At its core is a collaborative partnership – comprising researchers from Stellenbosch University and the City of Cape Town – who have focussed on the restoration of lowland fynbos habitat and species since 2012. Their focus, Cape Flats Sand Fynbos (CFSF), is a critically endangered vegetation type in the Cape Floristic Region of South Africa which is threatened by habitat loss and alien tree invasion. The primary aim of this long-term partnership has been to ensure that the unique biodiversity of this ecosystem, confined to the City of Cape Town, is appropriately restored to its former glory.
The latest award, an Anglo American 2021 Nature Positive Grant, represents the third phase of the collaborative operational and academic research (2022-2025) focused primarily on Blaauwberg Nature Reserve, a conservation area to the North of the City.

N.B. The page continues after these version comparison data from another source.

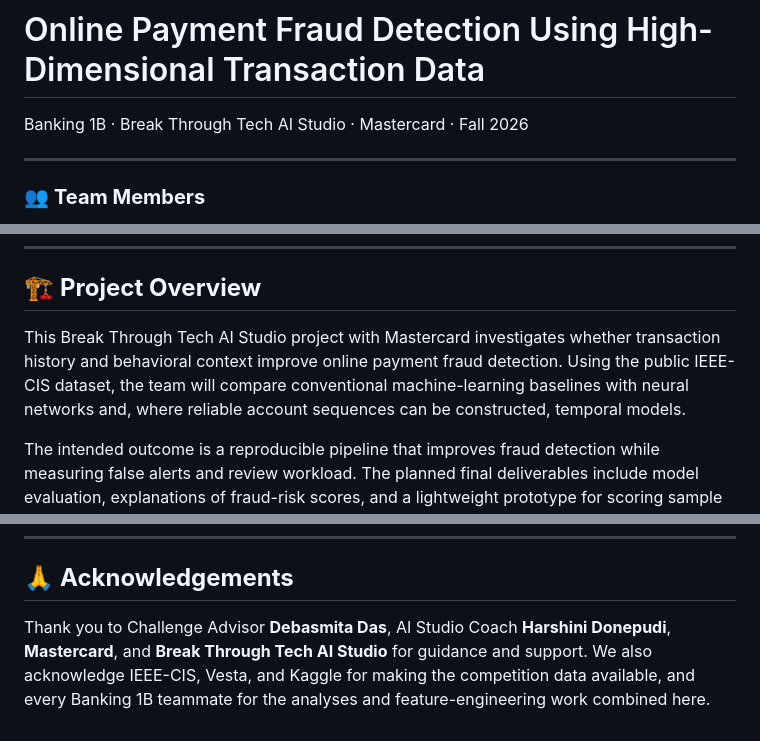
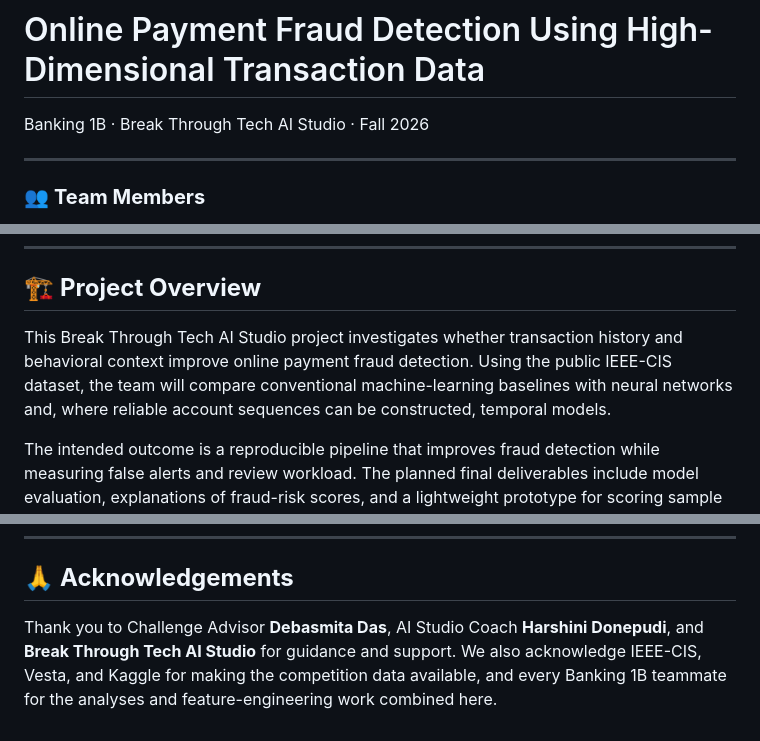
Before and after one commit to Break-Through-Tech/Banking-1B-online-payment-fraud-detection-using-high-dimensional-transaction-data, a Markdown page: README.md, 3 parts joined by grey strips. Drawn GitHub-style.

Commit message:
Remove Mastercard name from README text

```diff
--- a/README.md
+++ b/README.md
@@ -1,6 +1,6 @@
 # Online Payment Fraud Detection Using High-Dimensional Transaction Data
 
-Banking 1B · Break Through Tech AI Studio · Mastercard · Fall 2026
+Banking 1B · Break Through Tech AI Studio · Fall 2026
 
 ---
 
@@ -58,7 +58,7 @@ The full notebooks require several GB of RAM. Large datasets, generated features
 
 ## 🏗️ **Project Overview**
 
-This Break Through Tech AI Studio project with Mastercard investigates whether transaction history and behavioral context improve online payment fraud detection. Using the public IEEE-CIS dataset, the team will compare conventional machine-learning baselines with neural networks and, where reliable account sequences can be constructed, temporal models.
+This Break Through Tech AI Studio project investigates whether transaction history and behavioral context improve online payment fraud detection. Using the public IEEE-CIS dataset, the team will compare conventional machine-learning baselines with neural networks and, where reliable account sequences can be constructed, temporal models.
 
 The intended outcome is a reproducible pipeline that improves fraud detection while measuring false alerts and review workload. The planned final deliverables include model evaluation, explanations of fraud-risk scores, and a lightweight prototype for scoring sample transactions. Scope and milestones are documented in the [Project Brief and Workplan](https://docs.google.com/document/d/1ODtH1VlzTyfoYWEl5Saj2oqifH6FETS7MzNWqx31ay4/edit?tab=t.0) and [Challenge Overview](Challenge-Project-Overview.md).
 
@@ -143,4 +143,4 @@ A project license has not yet been selected. The team will confirm the license w
 
 ## 🙏 **Acknowledgements**
 
-Thank you to Challenge Advisor **Debasmita Das**, AI Studio Coach **Harshini Donepudi**, **Mastercard**, and **Break Through Tech AI Studio** for guidance and support. We also acknowledge IEEE-CIS, Vesta, and Kaggle for making the competition data available, and every Banking 1B teammate for the analyses and feature-engineering work combined here.
+Thank you to Challenge Advisor **Debasmita Das**, AI Studio Coach **Harshini Donepudi**, and **Break Through Tech AI Studio** for guidance and support. We also acknowledge IEEE-CIS, Vesta, and Kaggle for making the competition data available, and every Banking 1B teammate for the analyses and feature-engineering work combined here.
```
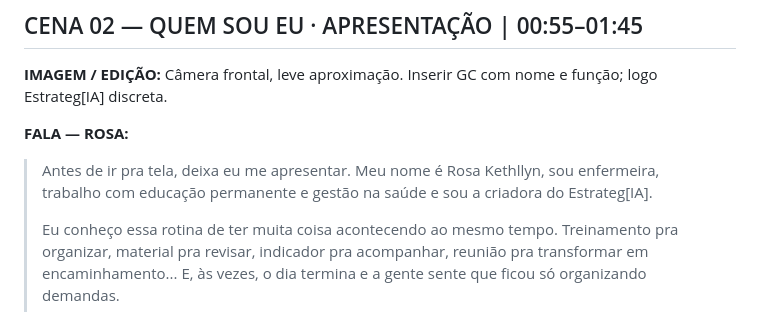
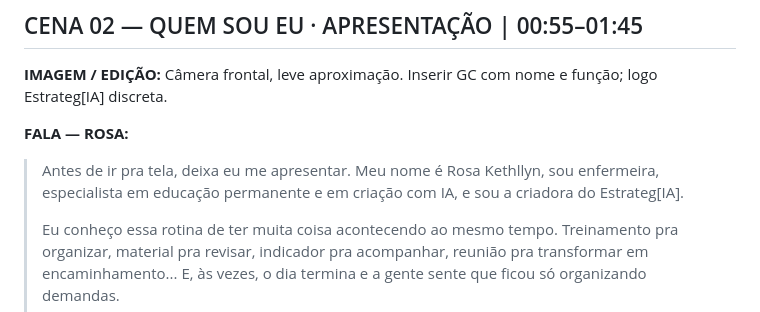
Before and after one commit to rosakethllyn-blip/estrategia-plano, a Markdown page: roteiros/ep01-ia-do-zero-o-que-e-e-como-pode-ajudar-na-saude.md, the part around the change. Drawn GitHub-style.

Commit message:
fix(ep01): atualizar apresentação profissional da Rosa Kethllyn

```diff
--- a/roteiros/ep01-ia-do-zero-o-que-e-e-como-pode-ajudar-na-saude.md
+++ b/roteiros/ep01-ia-do-zero-o-que-e-e-como-pode-ajudar-na-saude.md
@@ -41,7 +41,7 @@ formato: "professora na câmera + gravação de tela + slides"
 
 **FALA — ROSA:**
 
-> Antes de ir pra tela, deixa eu me apresentar. Meu nome é Rosa Kethllyn, sou enfermeira, trabalho com educação permanente e gestão na saúde e sou a criadora do Estrateg[IA].
+> Antes de ir pra tela, deixa eu me apresentar. Meu nome é Rosa Kethllyn, sou enfermeira, especialista em educação permanente e em criação com IA, e sou a criadora do Estrateg[IA].
 >
 > Eu conheço essa rotina de ter muita coisa acontecendo ao mesmo tempo. Treinamento pra organizar, material pra revisar, indicador pra acompanhar, reunião pra transformar em encaminhamento... E, às vezes, o dia termina e a gente sente que ficou só organizando demandas.
 >
```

The reserve encompasses 1 500 ha of lowland vegetation including 500 ha of critically endangered Cape Flats Sand Fynbos, the majority of which is highly degraded by dense stands of the alien Australian wattle, Acacia saligna. Through the collaborative partnership with the City, Profs Karen Esler and Patricia Holmes (Dept. Conservation Ecology & Entomology) will team up with horticulturalists from SU Botanical Gardens, Vula Environmental Services and FynbosLife to work on three broad aspects. Firstly, to optimize large-scale propagation outcomes for species that did not perform well from previous attempts at direct sowing into restored Cape Flats Sand Fynbos habitat. Secondly, to investigate how seed coating technology can help to overcome barriers to establishment from field-sown seed. This technology has been used extensively in Australia and the USA to improve restoration outcomes, particularly in drylands. And thirdly, to investigate optimal propagation techniques for Species of Conservation Concern with the aim of establishing new subpopulations in the field. Cape Flats Sand Fynbos is rich in endemic plant species (16) and Red List threatened species (108), therefore improved species restoration could reduce the level of threat for some of these species. Each of this project’s successes will stem the tide of biodiversity loss, instead making a significant contribution to the restoration of the Sand Fynbos ecosystem. Gains such as these, help us move closer to an envisaged Nature Positive goal: where humanity is able to add more value to nature than what we extract.
The team is currently seeking a suitable student in possession of an Honours degree (for MSc) or MSc (for PhD) in plant ecology or indigenous horticulture; if this sounds like something up your street, please contact Professor Esler, firstname.lastname@example.org for more details on how to apply. Applicants must demonstrate a keen interest in restoration ecology, with experience in vegetation survey, propagation techniques and seed technologies being an advantage. A valid driving license is essential.